The Edinburgh Atelier of Fine Art is at the forefront of the revival of traditional atelier methods. It is the first and only classical realist art atelier offering a recognized higher educational qualification in Europe.
If you are serious about learning the craft of painting with the foundations of proper drawing technique, then this is the place to study.
This is their recommended palette and comes with a substantial discount over buying the items individually, perfect for those beginning a painting course at EAFA.
As with all paints at Supreme, these are of the highest possible quality, purely pigment and oil, hand ground with pigments selected for historical integrity and purity.
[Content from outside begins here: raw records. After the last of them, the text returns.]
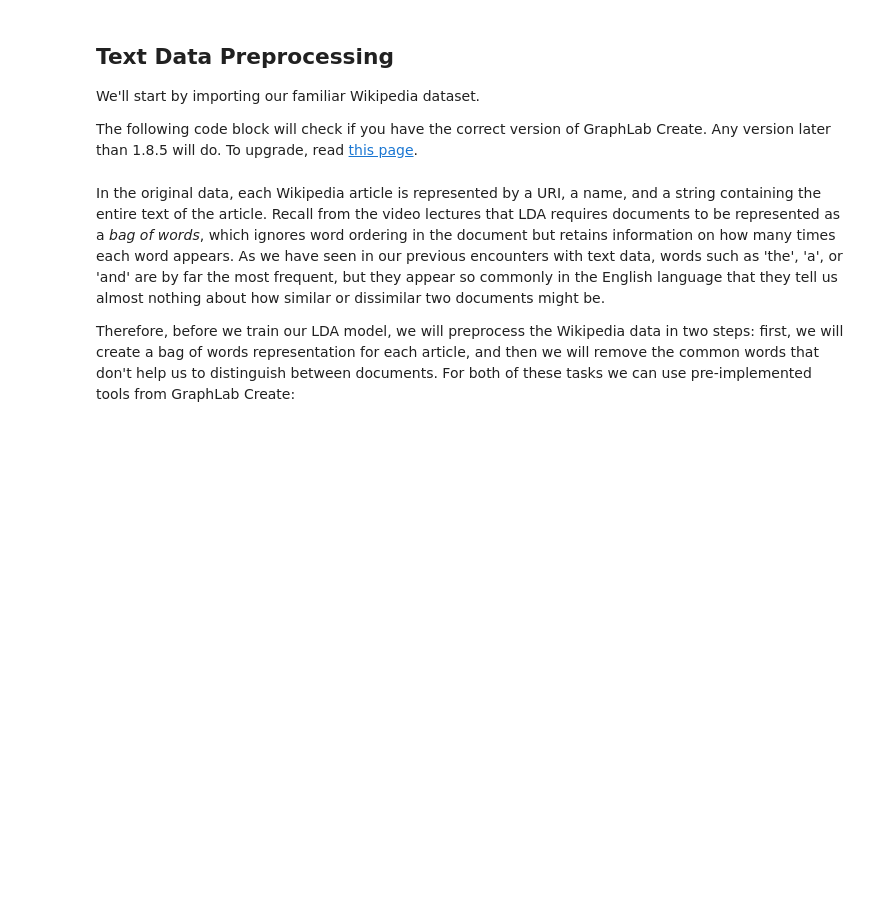
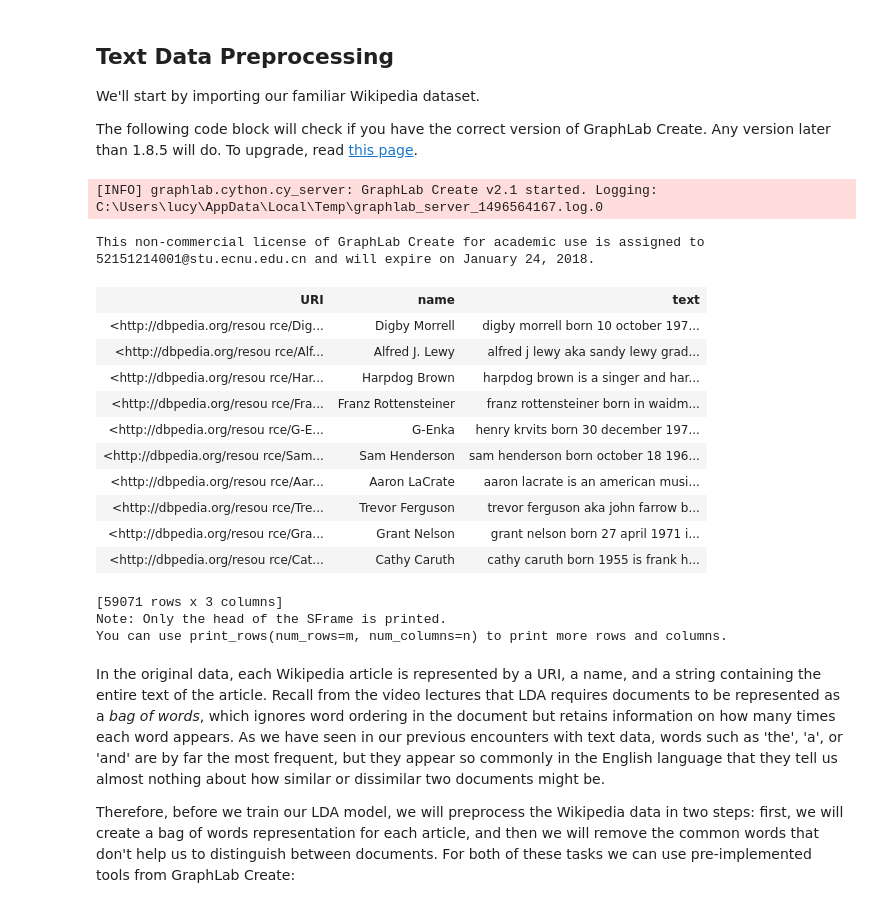
Before and after one commit to lucy9215/ml-coursera-ipynb, a Jupyter notebook: MachineLearningClustering/5_lda_blank.ipynb, the cells around one changed output. Drawn from its saved outputs; the diff is of its cells as text; code cells hidden in the pictures; blank space fills up the shorter version.

```diff
--- a/MachineLearningClustering/5_lda_blank.ipynb
+++ b/MachineLearningClustering/5_lda_blank.ipynb
@@ -29,8 +29,25 @@ from distutils.version import StrictVersion
 assert (StrictVersion(gl.version) >= StrictVersion('1.8.5')), 'GraphLab Create must be version 1.8.5 or later.'
 # %%
 # import wiki data
-wiki = gl.SFrame('people_wiki.gl/')
+wiki = gl.SFrame('../data/people_wiki.gl/')
 wiki
+# %% [output]
+[INFO] graphlab.cython.cy_server: GraphLab Create v2.1 started. Logging: C:\Users\lucy\AppData\Local\Temp\graphlab_server_1496564167.log.0
+This non-commercial license of GraphLab Create for academic use is assigned to 52151214001@stu.ecnu.edu.cn and will expire on January 24, 2018.
+| URI | name | text |
+| <http://dbpedia.org/resou rce/Dig... | Digby Morrell | digby morrell born 10 october 197... |
+| <http://dbpedia.org/resou rce/Alf... | Alfred J. Lewy | alfred j lewy aka sandy lewy grad... |
+| <http://dbpedia.org/resou rce/Har... | Harpdog Brown | harpdog brown is a singer and har... |
+| <http://dbpedia.org/resou rce/Fra... | Franz Rottensteiner | franz rottensteiner born in waidm... |
+| <http://dbpedia.org/resou rce/G-E... | G-Enka | henry krvits born 30 december 197... |
+| <http://dbpedia.org/resou rce/Sam... | Sam Henderson | sam henderson born october 18 196... |
+| <http://dbpedia.org/resou rce/Aar... | Aaron LaCrate | aaron lacrate is an american musi... |
+| <http://dbpedia.org/resou rce/Tre... | Trevor Ferguson | trevor ferguson aka john farrow b... |
+| <http://dbpedia.org/resou rce/Gra... | Grant Nelson | grant nelson born 27 april 1971 i... |
+| <http://dbpedia.org/resou rce/Cat... | Cathy Caruth | cathy caruth born 1955 is frank h... |
+[59071 rows x 3 columns]
+Note: Only the head of the SFrame is printed.
+You can use print_rows(num_rows=m, num_columns=n) to print more rows and columns.
 # %% [markdown]
 In the original data, each Wikipedia article is represented by a URI, a name, and a string containing the entire text of the article. Recall from the video lectures that LDA requires documents to be represented as a _bag of words_, which ignores word ordering in the document but retains information on how many times each word appears. As we have seen in our previous encounters with text data, words such as 'the', 'a', or 'and' are by far the most frequent, but they appear so commonly in the English language that they tell us almost nothing about how similar or dissimilar two documents might be.
 
```
Also changed, not shown: parts of 12 cells of this notebook, 10 other files.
The palette is as follows (click on the colour name for further info);
Titanium White is the modern white. Opaque, cool and powerful, for a strong highlight this is unbeatable. It's consistency and brightness make it an ideal mixing white. This is a larger size 60ml tube.
Yellow Ochre is a foundation hue of many of the finest portraits made throughout painting history. The best yellow ochre in my opinion is this one sourced from the Blue Ridge mountains in Virginia, it is a slightly lighter hue than normal ochres.
Cadmium Yellow, warm, rich, yellow leans towards orange, perfect for warming and lightening mixes without using a cooling white.
Cadmium Orange, wonderful for bringing light into flesh tones, this version displays pinkish tints perfect for flesh.
Cadmium Red, potency and opaqueness means this has become the cornerstone red on most modern palettes, however care is needed a little goes along way!
Pozzuoli Red an Italian earth, tints down perfectly to a base flesh tone.
Burnt Umber calcined or heated iron oxide, the process of applying heat brings out the rich mahogany warmth this hue is so well for.
A little known fact but the finest grades of Umbers come from Cyprus and this is why the Raw Umber on the palette is from the Troodos mountains in Cyprus, essential in portrait painting for reducing chroma and value as flesh turns from the light.
Bone Black also known as Ivory Black it is no longer made from Ivory but charred animal bones, fined grained with a good tinting strength. This particular version contains the highest carbon content available.
Ultramarine Blue, the painters blue, after it's discovery in the 1820's it rapidly replaced the very expensive Lapis Lazuli. Deep and warm.
Alizarin Crimson transparency and vibrancy, cold and clear, blueish undertones, utterly beautiful.